◆ Directions for this task:
Wherever "setTasks" appears in a line of the listing, that line should be returned.

◆ Raw data:

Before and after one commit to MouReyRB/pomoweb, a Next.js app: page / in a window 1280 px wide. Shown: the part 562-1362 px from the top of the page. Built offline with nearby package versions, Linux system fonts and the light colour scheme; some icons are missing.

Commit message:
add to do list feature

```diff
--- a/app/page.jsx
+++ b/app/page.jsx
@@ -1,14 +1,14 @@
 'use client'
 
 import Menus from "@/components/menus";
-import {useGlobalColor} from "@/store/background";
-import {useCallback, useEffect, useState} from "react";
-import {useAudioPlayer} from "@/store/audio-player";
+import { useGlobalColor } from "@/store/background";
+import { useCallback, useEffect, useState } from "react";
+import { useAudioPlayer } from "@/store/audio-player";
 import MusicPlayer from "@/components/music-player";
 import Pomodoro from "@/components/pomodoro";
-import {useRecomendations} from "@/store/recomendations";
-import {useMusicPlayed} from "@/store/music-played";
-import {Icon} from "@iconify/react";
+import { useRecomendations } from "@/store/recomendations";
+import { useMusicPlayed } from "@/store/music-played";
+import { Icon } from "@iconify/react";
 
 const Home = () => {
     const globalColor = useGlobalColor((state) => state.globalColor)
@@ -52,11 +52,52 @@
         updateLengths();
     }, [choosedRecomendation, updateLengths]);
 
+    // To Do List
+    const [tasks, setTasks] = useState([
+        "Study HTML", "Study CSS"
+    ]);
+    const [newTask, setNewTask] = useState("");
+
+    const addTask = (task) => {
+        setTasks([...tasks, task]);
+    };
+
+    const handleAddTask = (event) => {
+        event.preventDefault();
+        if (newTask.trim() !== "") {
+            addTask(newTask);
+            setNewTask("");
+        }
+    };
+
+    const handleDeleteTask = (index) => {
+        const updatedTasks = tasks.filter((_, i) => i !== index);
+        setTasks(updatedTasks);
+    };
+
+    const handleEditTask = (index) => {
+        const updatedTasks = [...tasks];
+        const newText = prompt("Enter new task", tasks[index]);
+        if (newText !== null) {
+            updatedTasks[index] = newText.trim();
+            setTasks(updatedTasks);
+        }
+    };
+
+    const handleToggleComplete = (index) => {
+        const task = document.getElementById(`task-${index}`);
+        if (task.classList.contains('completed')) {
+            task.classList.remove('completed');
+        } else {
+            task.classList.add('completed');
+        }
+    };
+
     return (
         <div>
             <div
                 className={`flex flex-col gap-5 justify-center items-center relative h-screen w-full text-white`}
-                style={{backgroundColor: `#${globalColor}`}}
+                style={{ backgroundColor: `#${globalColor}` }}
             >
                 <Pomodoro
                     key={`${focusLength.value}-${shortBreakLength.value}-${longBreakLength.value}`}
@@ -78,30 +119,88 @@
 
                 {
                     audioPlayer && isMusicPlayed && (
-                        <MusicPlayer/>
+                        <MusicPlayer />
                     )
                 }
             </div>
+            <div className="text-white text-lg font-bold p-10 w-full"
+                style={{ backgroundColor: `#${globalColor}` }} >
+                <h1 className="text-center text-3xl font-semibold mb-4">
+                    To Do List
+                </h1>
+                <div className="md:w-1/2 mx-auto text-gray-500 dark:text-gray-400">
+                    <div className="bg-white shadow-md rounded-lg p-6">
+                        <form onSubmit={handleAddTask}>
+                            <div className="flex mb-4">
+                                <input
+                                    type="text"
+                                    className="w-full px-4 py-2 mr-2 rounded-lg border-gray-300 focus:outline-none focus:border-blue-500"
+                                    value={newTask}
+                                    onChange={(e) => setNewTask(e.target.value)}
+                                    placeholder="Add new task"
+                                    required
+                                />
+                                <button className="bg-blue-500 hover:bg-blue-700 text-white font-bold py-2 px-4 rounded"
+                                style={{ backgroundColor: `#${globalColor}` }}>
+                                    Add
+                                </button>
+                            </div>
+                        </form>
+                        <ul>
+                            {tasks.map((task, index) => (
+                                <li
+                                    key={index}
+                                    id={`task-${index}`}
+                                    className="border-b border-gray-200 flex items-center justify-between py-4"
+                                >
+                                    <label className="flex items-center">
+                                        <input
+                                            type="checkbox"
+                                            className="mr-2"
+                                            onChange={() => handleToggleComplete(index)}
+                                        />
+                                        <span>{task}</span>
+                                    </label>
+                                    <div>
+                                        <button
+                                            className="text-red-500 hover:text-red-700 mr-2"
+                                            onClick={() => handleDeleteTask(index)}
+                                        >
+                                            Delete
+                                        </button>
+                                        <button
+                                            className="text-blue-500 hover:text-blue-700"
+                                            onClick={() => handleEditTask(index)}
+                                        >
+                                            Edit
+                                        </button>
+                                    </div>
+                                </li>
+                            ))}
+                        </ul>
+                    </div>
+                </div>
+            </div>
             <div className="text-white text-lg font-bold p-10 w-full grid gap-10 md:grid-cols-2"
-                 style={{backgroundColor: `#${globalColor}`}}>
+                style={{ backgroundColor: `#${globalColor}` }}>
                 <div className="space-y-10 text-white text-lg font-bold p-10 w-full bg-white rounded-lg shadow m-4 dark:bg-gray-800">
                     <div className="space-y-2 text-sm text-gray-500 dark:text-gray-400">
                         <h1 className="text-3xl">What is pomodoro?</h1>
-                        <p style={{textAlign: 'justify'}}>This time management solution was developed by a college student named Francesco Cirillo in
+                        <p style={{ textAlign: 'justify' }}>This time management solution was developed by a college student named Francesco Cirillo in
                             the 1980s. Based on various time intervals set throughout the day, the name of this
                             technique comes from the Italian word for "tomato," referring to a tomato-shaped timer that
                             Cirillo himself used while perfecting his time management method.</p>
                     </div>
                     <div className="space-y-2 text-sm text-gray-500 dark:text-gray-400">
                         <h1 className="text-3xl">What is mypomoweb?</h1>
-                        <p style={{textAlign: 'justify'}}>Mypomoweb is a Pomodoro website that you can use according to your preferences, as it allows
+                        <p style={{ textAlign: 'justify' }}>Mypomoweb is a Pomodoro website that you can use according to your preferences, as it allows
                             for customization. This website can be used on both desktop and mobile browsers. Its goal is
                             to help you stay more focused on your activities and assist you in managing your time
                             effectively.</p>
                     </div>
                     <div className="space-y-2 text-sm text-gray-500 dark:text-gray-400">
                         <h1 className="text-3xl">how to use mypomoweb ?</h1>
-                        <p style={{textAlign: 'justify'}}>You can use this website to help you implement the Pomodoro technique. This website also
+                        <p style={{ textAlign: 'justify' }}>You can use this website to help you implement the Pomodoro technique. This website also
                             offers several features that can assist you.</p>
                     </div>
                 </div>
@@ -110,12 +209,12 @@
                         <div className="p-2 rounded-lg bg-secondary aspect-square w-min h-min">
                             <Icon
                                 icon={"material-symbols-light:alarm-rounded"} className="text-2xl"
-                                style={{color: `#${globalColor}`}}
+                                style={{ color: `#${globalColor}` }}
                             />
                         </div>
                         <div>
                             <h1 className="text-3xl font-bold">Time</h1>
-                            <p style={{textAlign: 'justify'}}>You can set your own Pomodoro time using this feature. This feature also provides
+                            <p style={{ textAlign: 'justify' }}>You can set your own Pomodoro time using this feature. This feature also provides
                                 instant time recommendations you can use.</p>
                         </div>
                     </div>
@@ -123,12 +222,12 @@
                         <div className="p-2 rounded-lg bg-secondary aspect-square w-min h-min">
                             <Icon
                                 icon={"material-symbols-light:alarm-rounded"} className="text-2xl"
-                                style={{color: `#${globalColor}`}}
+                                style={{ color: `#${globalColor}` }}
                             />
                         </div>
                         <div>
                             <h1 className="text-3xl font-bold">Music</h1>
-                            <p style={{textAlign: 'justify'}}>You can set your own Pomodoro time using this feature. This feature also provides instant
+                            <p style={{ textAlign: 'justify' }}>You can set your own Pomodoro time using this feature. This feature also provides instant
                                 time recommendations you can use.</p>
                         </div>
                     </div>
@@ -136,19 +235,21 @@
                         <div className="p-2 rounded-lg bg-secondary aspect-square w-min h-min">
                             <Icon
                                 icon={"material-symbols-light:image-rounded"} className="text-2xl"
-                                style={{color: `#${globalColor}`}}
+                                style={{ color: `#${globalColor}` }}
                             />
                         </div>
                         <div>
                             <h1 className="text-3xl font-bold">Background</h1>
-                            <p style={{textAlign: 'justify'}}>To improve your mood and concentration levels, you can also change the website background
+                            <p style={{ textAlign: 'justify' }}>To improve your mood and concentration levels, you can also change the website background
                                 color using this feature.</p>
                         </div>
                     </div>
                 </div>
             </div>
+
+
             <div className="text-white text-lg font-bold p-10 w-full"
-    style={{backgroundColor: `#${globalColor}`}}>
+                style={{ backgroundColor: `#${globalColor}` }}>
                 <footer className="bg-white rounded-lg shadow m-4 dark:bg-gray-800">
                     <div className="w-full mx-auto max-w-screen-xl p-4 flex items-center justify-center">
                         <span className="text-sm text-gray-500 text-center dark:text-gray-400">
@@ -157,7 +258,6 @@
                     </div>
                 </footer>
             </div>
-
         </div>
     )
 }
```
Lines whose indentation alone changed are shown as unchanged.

◆ Result of the exercise:
+    const [tasks, setTasks] = useState([
+        setTasks([...tasks, task]);
+        setTasks(updatedTasks);
+            setTasks(updatedTasks);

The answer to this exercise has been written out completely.